Dr. Mimis Cohen, the founder of the American Friends of the Jewish Museum of Greece, related in the lecture a bit about the history of the Romaniote Jews who emigrated to New York City who were not considered “real Jews” by the dominant Ashkenazi community because they did not speak Yiddish.
The Sephardic Jews of the city took pity on them, at least allowing the Romaniotes to be buried with appropriate Jewish rites.
The only remedy for this situation, they realized, was to form their own synagogues, which they did at once. One of them, the Kehila Kedosha Janina Synagogue and Museum, is still in existence and thriving today.
In one example of the passing on of Romaniote traditions, Kehila Kedosha Janina offers reproductions of Romaniote Alefs.
An Alef is a type of birth certificate and amulet that was traditionally created for baby boys to help protect them during the forty days of their lives.
The synagogue states that this is the first time since WWII that new Alefs have been reproduced for their community and that it is currently the only source in the world offering brand new customized Alefs.
Cohen also lauded author Rae (Rachel) Dalvin, who wrote the scholarly work The Jews of Ioannina, as another force for preserving the history of the Romaniote Jews.
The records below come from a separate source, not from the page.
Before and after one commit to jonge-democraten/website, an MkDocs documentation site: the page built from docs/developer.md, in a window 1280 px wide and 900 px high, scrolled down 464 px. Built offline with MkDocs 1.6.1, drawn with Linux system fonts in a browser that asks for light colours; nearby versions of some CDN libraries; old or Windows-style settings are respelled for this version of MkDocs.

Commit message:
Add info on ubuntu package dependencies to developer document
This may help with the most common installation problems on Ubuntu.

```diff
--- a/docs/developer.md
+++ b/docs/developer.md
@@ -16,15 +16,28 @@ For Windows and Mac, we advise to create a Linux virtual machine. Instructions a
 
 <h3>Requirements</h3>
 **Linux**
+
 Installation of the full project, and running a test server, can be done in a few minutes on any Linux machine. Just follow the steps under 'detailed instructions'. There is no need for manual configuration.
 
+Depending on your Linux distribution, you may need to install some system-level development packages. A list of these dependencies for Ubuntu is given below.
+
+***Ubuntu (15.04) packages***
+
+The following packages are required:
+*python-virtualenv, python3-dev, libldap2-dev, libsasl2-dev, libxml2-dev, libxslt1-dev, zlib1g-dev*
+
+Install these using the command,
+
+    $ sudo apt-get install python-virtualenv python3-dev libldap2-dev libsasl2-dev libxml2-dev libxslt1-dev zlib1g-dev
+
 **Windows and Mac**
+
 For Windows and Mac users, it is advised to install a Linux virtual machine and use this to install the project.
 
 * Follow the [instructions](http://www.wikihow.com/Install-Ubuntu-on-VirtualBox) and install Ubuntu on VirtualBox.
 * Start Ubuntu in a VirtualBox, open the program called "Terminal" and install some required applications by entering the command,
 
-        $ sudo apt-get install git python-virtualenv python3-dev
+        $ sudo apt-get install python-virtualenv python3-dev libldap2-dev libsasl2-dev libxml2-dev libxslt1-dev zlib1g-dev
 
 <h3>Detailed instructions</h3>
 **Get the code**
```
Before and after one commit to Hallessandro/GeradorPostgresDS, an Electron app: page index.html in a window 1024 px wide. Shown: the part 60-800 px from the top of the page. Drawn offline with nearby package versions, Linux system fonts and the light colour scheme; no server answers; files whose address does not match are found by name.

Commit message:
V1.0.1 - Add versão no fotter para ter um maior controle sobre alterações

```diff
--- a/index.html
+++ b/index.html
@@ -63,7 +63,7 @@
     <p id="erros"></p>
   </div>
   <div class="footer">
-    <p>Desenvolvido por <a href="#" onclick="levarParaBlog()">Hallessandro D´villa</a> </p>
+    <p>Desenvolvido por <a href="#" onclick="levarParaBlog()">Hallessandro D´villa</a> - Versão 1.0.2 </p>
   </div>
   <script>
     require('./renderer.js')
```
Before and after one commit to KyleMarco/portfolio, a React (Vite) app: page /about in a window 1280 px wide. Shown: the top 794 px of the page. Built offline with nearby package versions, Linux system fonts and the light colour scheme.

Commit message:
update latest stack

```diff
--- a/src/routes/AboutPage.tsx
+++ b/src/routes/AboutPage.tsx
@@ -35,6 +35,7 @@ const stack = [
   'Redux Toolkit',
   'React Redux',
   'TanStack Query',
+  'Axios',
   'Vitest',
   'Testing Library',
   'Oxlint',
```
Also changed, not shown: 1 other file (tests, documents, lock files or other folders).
Born in Preveza, she visited Ioannina for some time in the 1930s, gleaning a treasure trove of information on the unique culture there.
Recreating their history, culture (including folk beliefs), unique liturgies, and even musical scores, Dalvin’s seminal work is one of the touchstones for anyone who would like to know more about these fascinating people.
The Romaniote Jewish Community of Ioannina: A Journey Through Time and Two Nations was the subject of a fascinating webinar hosted in 2021 by the American embassy in Athens and the Consulate in Thessaloniki.
The lecture was the 15th annual event in memory of David Tiano, a Consulate employee who was tortured and executed by the occupying German forces in December of 1941. Tiano had been a descendant of the Romaniote Jews of Ioannina.
The discussion was led by Dr. Zanet Battinou, Archaeologist, Director of The Jewish Museum of Greece; Professor Mimis Cohen MD, the Founding member of the American Friends of the Jewish Museum of Greece and Dr. Moissis Elissaf, the mayor of Ioannina.
Dr. Elissaf, himself a descendant of the historic Romaniote community, is the first Jewish mayor of a Greek city.
For more information on the Jewish Museum of Greece, please see their website, here.